And not any old salsa – a fruit salsa was what I was after. And what I usually crave with a fruity salsa is a tuna steak, just barely seared. When Nick went shopping last weekend, I asked him to get tuna steaks. He came home with… two whole sea bass. Umm… lovely, dear, but where’s my tuna? He had decided that tuna was too expensive if not on special, and that sea bass would do just fine. Now, wonderful as sea bass is, it isn’t tuna. And my craving was not to be denied. Must. Have. Tuna. With. Salsa.
So I subsequently went to the supermarket myself (you know what they say about if you want a job done properly…!) and picked up two small and beautifully fresh tuna steaks. Expensive… but I’m worth it. I already knew that the nectarines in the fridge would form the backbone of the salsa, but we still needed some bite. What better to provide a counterpoint to the sweetness of nectarines and ripe tomatoes but coriander leaf (a.k.a. cilantro or dhania). I’ve already written reams about this wonderful herb that people either love or hate, so I’m not going to repeat myself. Suffice to say that if you are a lover of cilantro, the fresh, green zing that it adds to this salsa is its crowning glory.

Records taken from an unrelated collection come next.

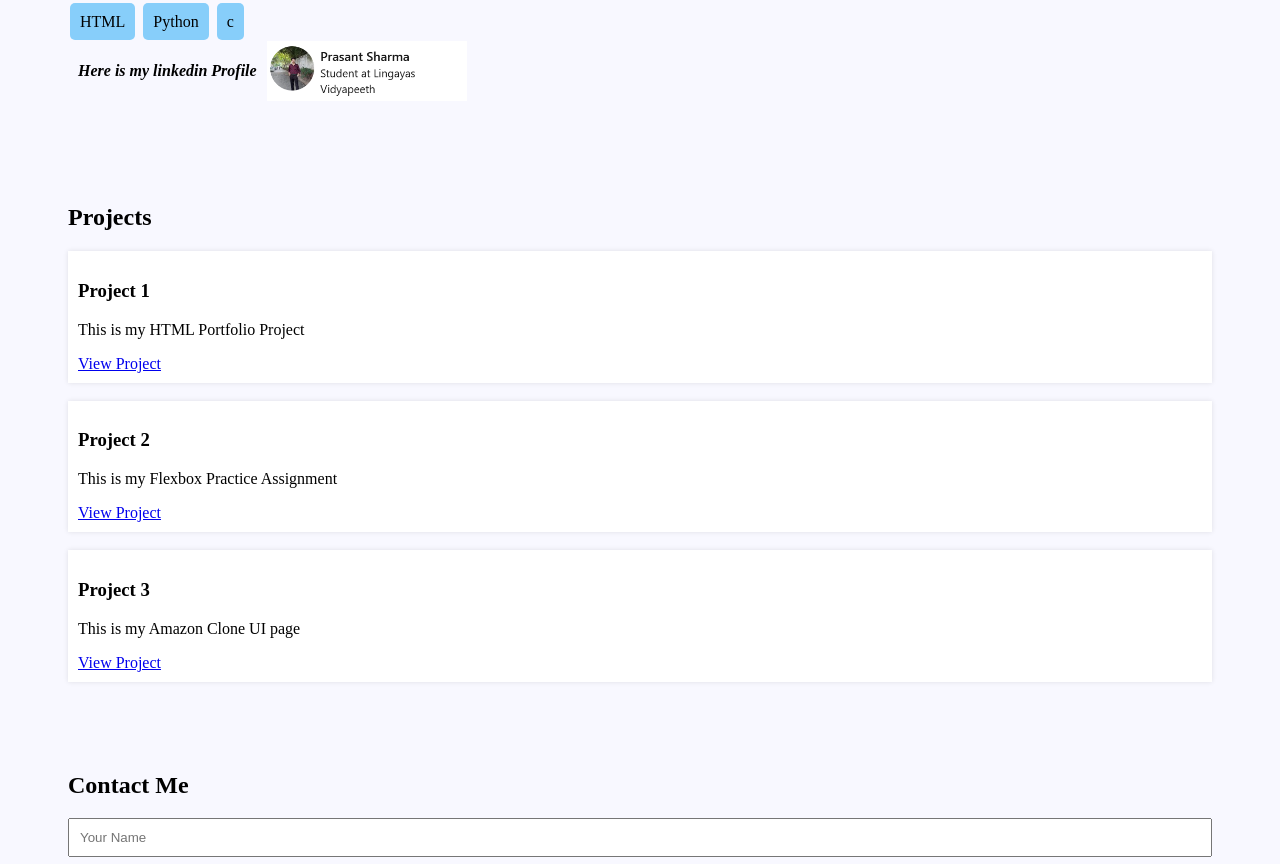
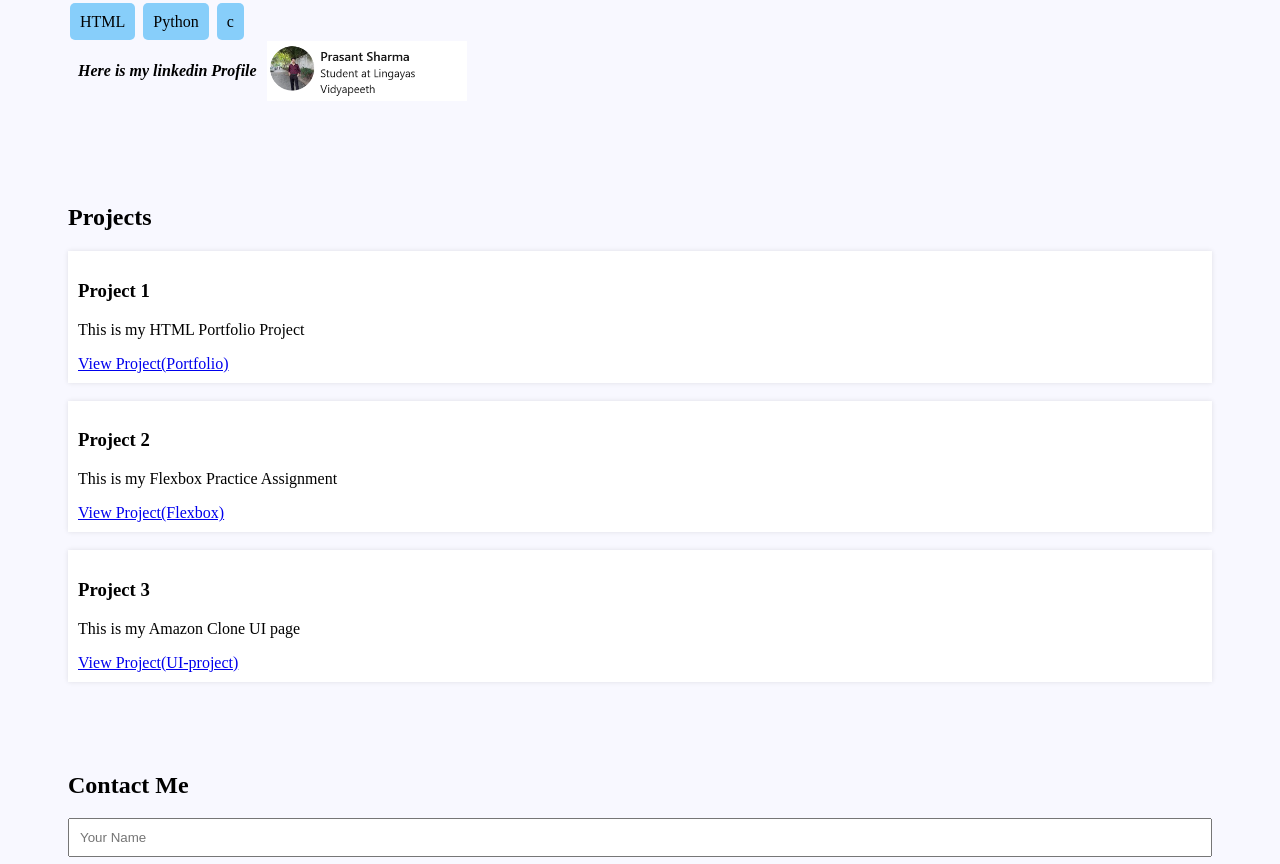
Before and after one commit to Classyprashant1/Personal-Portfolio, a plain HTML site: page index.html in a window 1280 px wide. Shown: the part 330-1194 px from the top of the page. Drawn offline with Linux system fonts and the light colour scheme.

Commit message:
Update index.html

```diff
--- a/index.html
+++ b/index.html
@@ -44,17 +44,17 @@
             <div class="project">
                 <h3>Project 1</h3>
                 <p>This is my HTML Portfolio Project</p>
-                <a href="http://127.0.0.1:5500/PORTFOLIO/portfolio.html#About" target="_blank">View Project</a>
+                <a href="https://classyprashant1.github.io/Personal-Portfolio/" target="_blank">View Project(Portfolio)</a>
             </div><br>
             <div class="project">
                 <h3>Project 2</h3>
                 <p>This is my Flexbox Practice Assignment</p>
-                <a href="http://127.0.0.1:5500/PORTFOLIO/portfolio.html#About" target="_blank">View Project</a>
+                <a href="https://classyprashant1.github.io/Flexbox-Assignment/" target="_blank">View Project(Flexbox)</a>
             </div><br>
             <div class="project">
                 <h3>Project 3</h3>
                 <p>This is my Amazon Clone UI page</p>
-                <a href="http://127.0.0.1:5500/PORTFOLIO/portfolio.html#About" target="_blank">View Project</a>
+                <a href="https://classyprashant1.github.io/UI-Project/" target="_blank">View Project(UI-project)</a>
             </div>
         </div>
     </section>
```
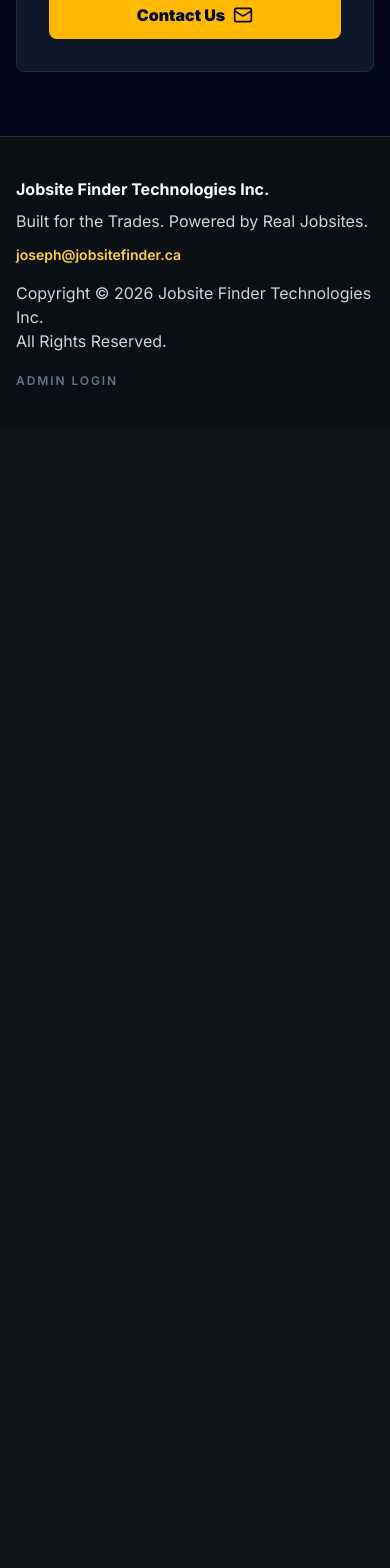
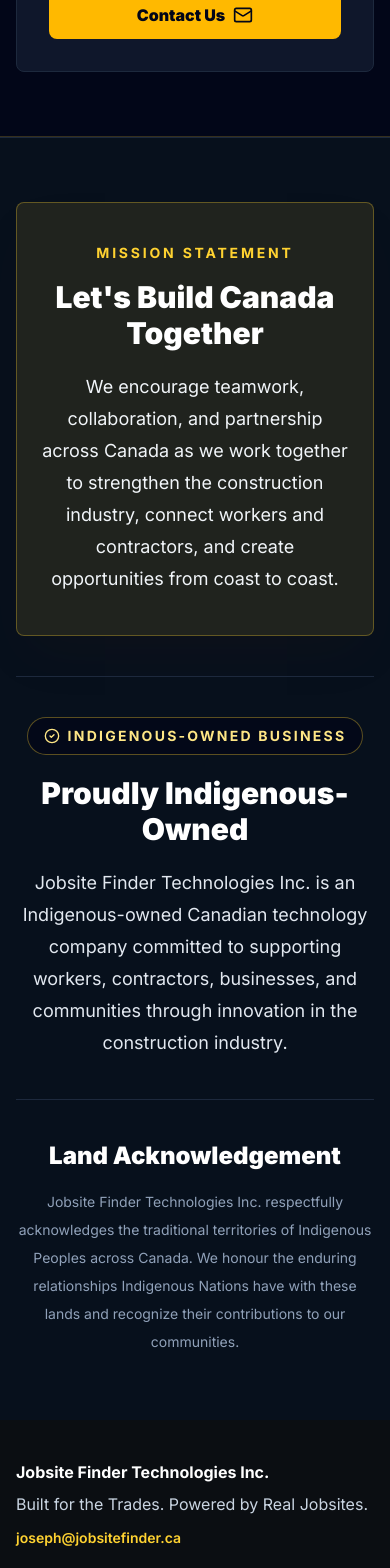
Before and after one commit to jwsmith07/Jobsite-finder, a React (Vite) app: page /under-construction in a window 390 px wide. Shown: the part 7220-8788 px from the top of the page. Before the commit the page ends 7649 px from the top, so only its background shows below. Built offline with nearby package versions, Linux system fonts and the light colour scheme; no server answers; the database is empty.

Commit message:
Add closing prelaunch sections

```diff
--- a/src/pages/public/UnderConstructionPage.jsx
+++ b/src/pages/public/UnderConstructionPage.jsx
@@ -468,6 +468,36 @@
         </section>
       </main>
 
+      <section className="border-t border-slate-800 bg-[#07101c] px-4 py-16 sm:px-6 lg:px-8">
+        <div className="mx-auto max-w-7xl space-y-10 text-center">
+          <div className="mx-auto max-w-5xl rounded-lg border border-amber-300/30 bg-amber-300/10 px-6 py-10 shadow-2xl shadow-amber-950/10 sm:px-10">
+            <p className="text-sm font-bold uppercase tracking-[0.2em] text-amber-300">Mission Statement</p>
+            <h2 className="mt-4 text-3xl font-black text-white sm:text-4xl">Let's Build Canada Together</h2>
+            <p className="mx-auto mt-5 max-w-4xl text-lg leading-8 text-slate-100 sm:text-xl">
+              We encourage teamwork, collaboration, and partnership across Canada as we work together to strengthen the construction industry, connect workers and contractors, and create opportunities from coast to coast.
+            </p>
+          </div>
+
+          <div className="mx-auto max-w-5xl border-t border-slate-800 pt-10">
+            <div className="mx-auto inline-flex items-center gap-2 rounded-full border border-amber-300/35 bg-slate-950/70 px-4 py-2 text-sm font-bold uppercase tracking-[0.16em] text-amber-200">
+              <CheckCircle2 className="h-4 w-4" aria-hidden="true" />
+              Indigenous-Owned Business
+            </div>
+            <h2 className="mt-5 text-3xl font-black text-white sm:text-4xl">Proudly Indigenous-Owned</h2>
+            <p className="mx-auto mt-5 max-w-4xl text-lg leading-8 text-slate-200">
+              Jobsite Finder Technologies Inc. is an Indigenous-owned Canadian technology company committed to supporting workers, contractors, businesses, and communities through innovation in the construction industry.
+            </p>
+          </div>
+
+          <div className="mx-auto max-w-4xl border-t border-slate-800 pt-10">
+            <h2 className="text-2xl font-black text-white sm:text-3xl">Land Acknowledgement</h2>
+            <p className="mx-auto mt-4 max-w-3xl text-sm leading-7 text-slate-400 sm:text-base">
+              Jobsite Finder Technologies Inc. respectfully acknowledges the traditional territories of Indigenous Peoples across Canada. We honour the enduring relationships Indigenous Nations have with these lands and recognize their contributions to our communities.
+            </p>
+          </div>
+        </div>
+      </section>
+
       <footer className="bg-[#0b0e12] px-4 py-10 sm:px-6 lg:px-8">
         <div className="mx-auto flex max-w-7xl flex-col gap-5 text-sm text-slate-400 sm:flex-row sm:items-end sm:justify-between">
           <div>
```
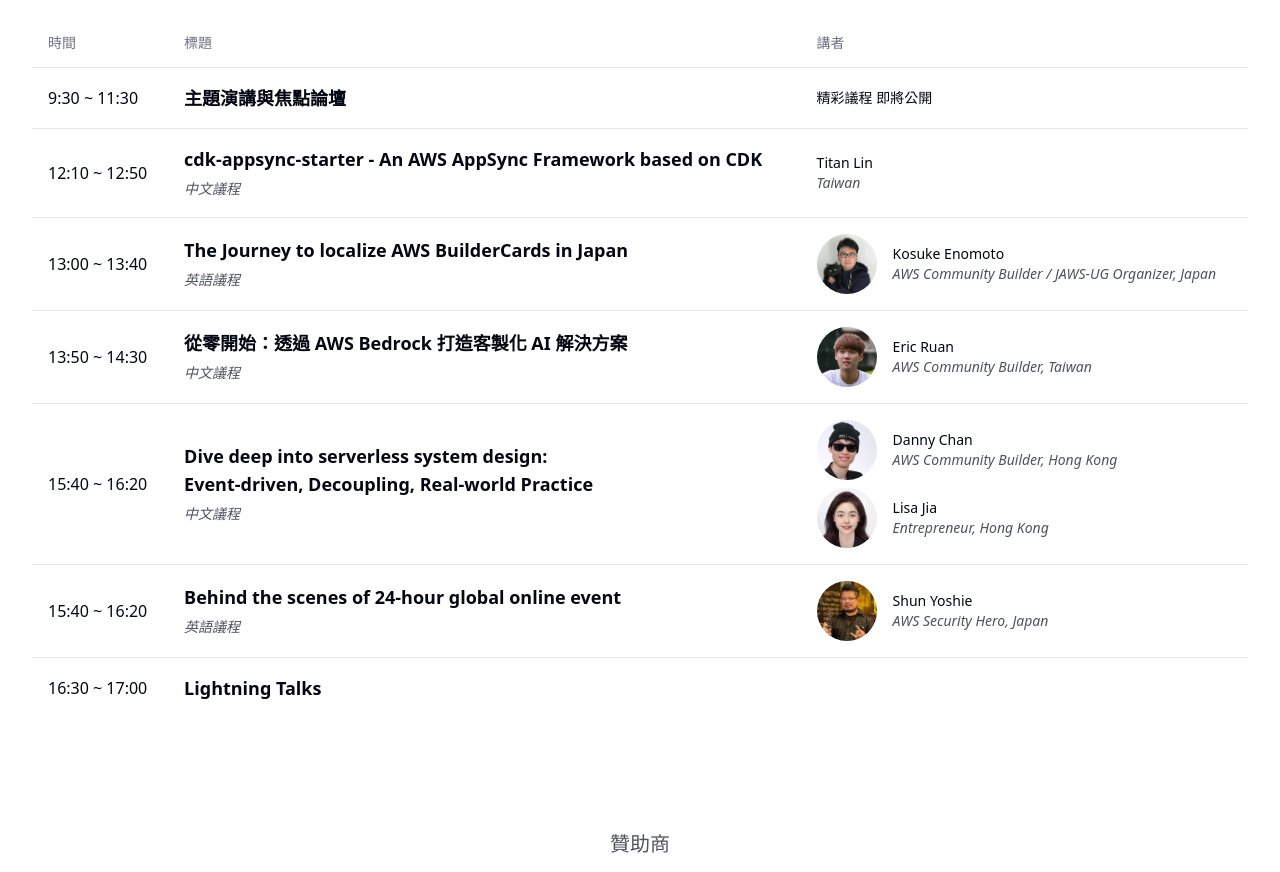
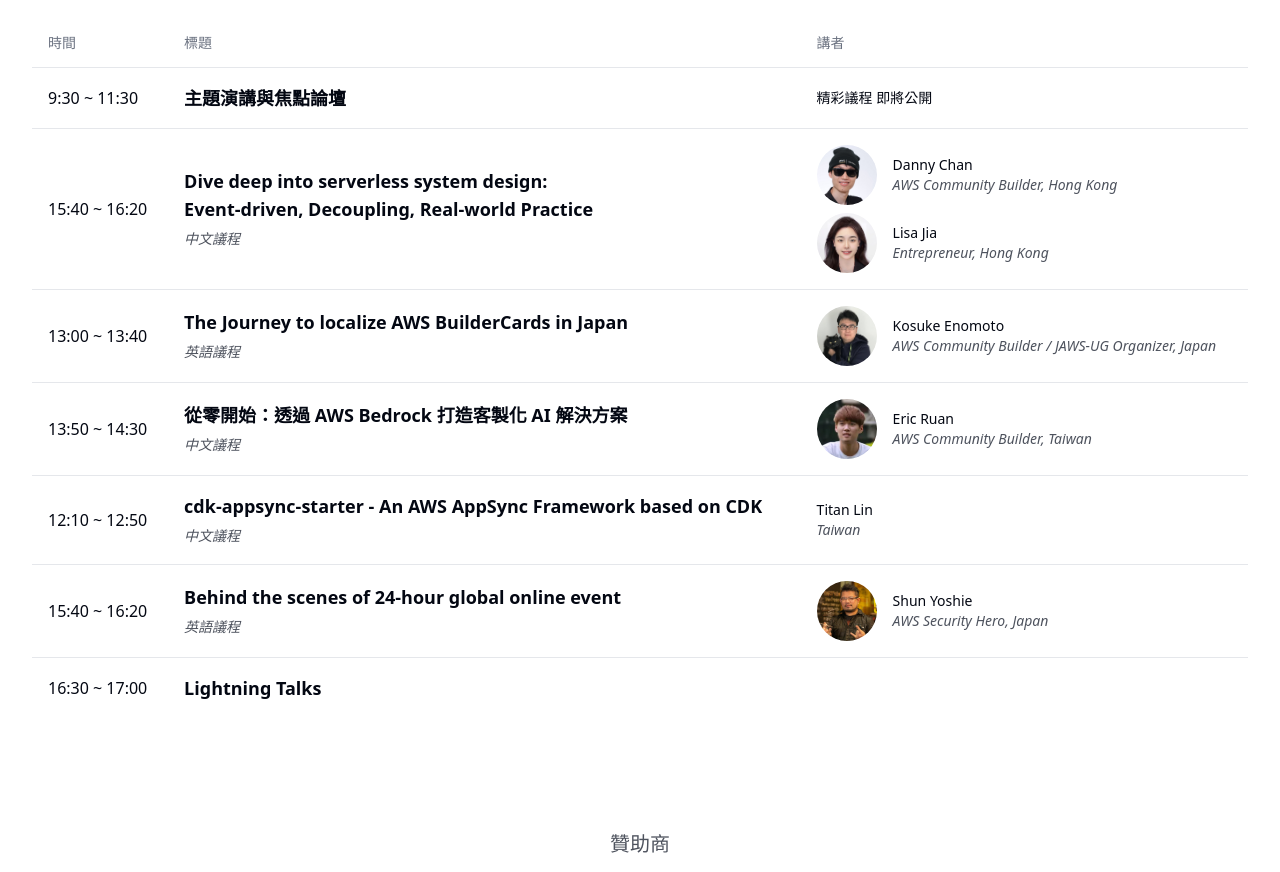
Before and after one commit to kane50613/aws-community-day-taiwan-2024, a Next.js app: page / in a window 1280 px wide. Shown: the part 2480-3352 px from the top of the page. Built offline with nearby package versions, Linux system fonts and the light colour scheme.

Commit message:
feat: add workshop

```diff
--- a/src/components/section/sessions.tsx
+++ b/src/components/section/sessions.tsx
@@ -42,15 +42,28 @@
       time: "9:30 ~ 11:30",
       type: "Track A",
     },
+
     {
-      title: "cdk-appsync-starter - An AWS AppSync Framework based on CDK",
+      title: (
+        <>
+          Dive deep into serverless system design: <br />
+          Event-driven, Decoupling, Real-world Practice
+        </>
+      ),
       speakers: [
         {
-          name: "Titan Lin",
-          bio: "Taiwan",
+          name: "Danny Chan",
+          bio: "AWS Community Builder, Hong Kong",
+          link: "https://www.linkedin.com/in/danny-code/",
+          image: DannyChan,
+        },
+        {
+          name: "Lisa Jia",
+          bio: "Entrepreneur, Hong Kong",
+          image: LisaJia,
         },
       ],
-      time: "12:10 ~ 12:50",
+      time: "15:40 ~ 16:20",
       type: "Track A",
       language: "Mandarin",
     },
@@ -83,26 +96,14 @@
       language: "Mandarin",
     },
     {
-      title: (
-        <>
-          Dive deep into serverless system design: <br />
-          Event-driven, Decoupling, Real-world Practice
-        </>
-      ),
+      title: "cdk-appsync-starter - An AWS AppSync Framework based on CDK",
       speakers: [
         {
-          name: "Danny Chan",
-          bio: "AWS Community Builder, Hong Kong",
-          link: "https://www.linkedin.com/in/danny-code/",
-          image: DannyChan,
-        },
-        {
-          name: "Lisa Jia",
-          bio: "Entrepreneur, Hong Kong",
-          image: LisaJia,
+          name: "Titan Lin",
+          bio: "Taiwan",
         },
       ],
-      time: "15:40 ~ 16:20",
+      time: "12:10 ~ 12:50",
       type: "Track A",
       language: "Mandarin",
     },
@@ -293,6 +294,21 @@
         },
       ],
     },
+    {
+      time: "14:50 ~ 17:00",
+      title: "Amazon Athena：初識雅典娜，連結智慧的火炬",
+      type: "Workshop",
+      language: "Mandarin",
+      description:
+        "這場工作坊中，你能夠迅速地認識、操作 Amazon Athena 的基礎和進階功能，包括基礎知識、聯合查詢、用戶定義的函數查詢（UDFs）、事務型資料湖的建置與查詢、透過 Amazon Athena 施展機器學習的能力到 Apache Spark 的使用。更好地認識 Amazon Athena 之後，在變化多端的世界裡頭，針對資料洞見，你就能有更多的手段去達成你的目的。認識完 Athena 再回去黑悟空，簡直完美！",
+      speakers: [
+        {
+          name: "Scott Hsieh",
+          bio: "Data Architect in 104, AWS Data Hero",
+          image: ScottHsieh,
+        },
+      ],
+    },
   ];
 
   const [selected, setSelected] = useState<SessionType["type"]>("Track A");
```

If you’re not a lover of cilantro, of course, it ruins the entire dish 😉
NOTES: The tuna steaks were prepared super-simply: brushed with sunflower oil, sprinkled liberally with Thai seven spice mix, then seared on a pre-heated cast iron skillet for no more than a minute per side to get that wonderful pink interior. You can cook them for longer if you don’t share my taste for almost-sushi-raw tuna. As a starch, I made couscous and added finely chopped sun-dried tomatoes for flavour. I had no red onions to hand for the salsa, but would recommend them instead of white.
NECTARINE AND CORIANDER LEAF SALSA
1 fully ripe nectarine
1 fully ripe tomato
1/2 a sweet red onion
a good handful of coriander/cilantro leaves
2 Tbsp sesame oil
1 Tbsp raspberry vinegar
Finely chop the nectarine, tomato and onion. Mix in a bowl with the coriander, oil and vinegar. Allow to stand for 10 minutes or so before serving.
The charming hostess for Kalyn’s event Weekend Herb Blogging this weekend is the lovely Katie from Thyme for Cooking – do check her site for the roundup this week!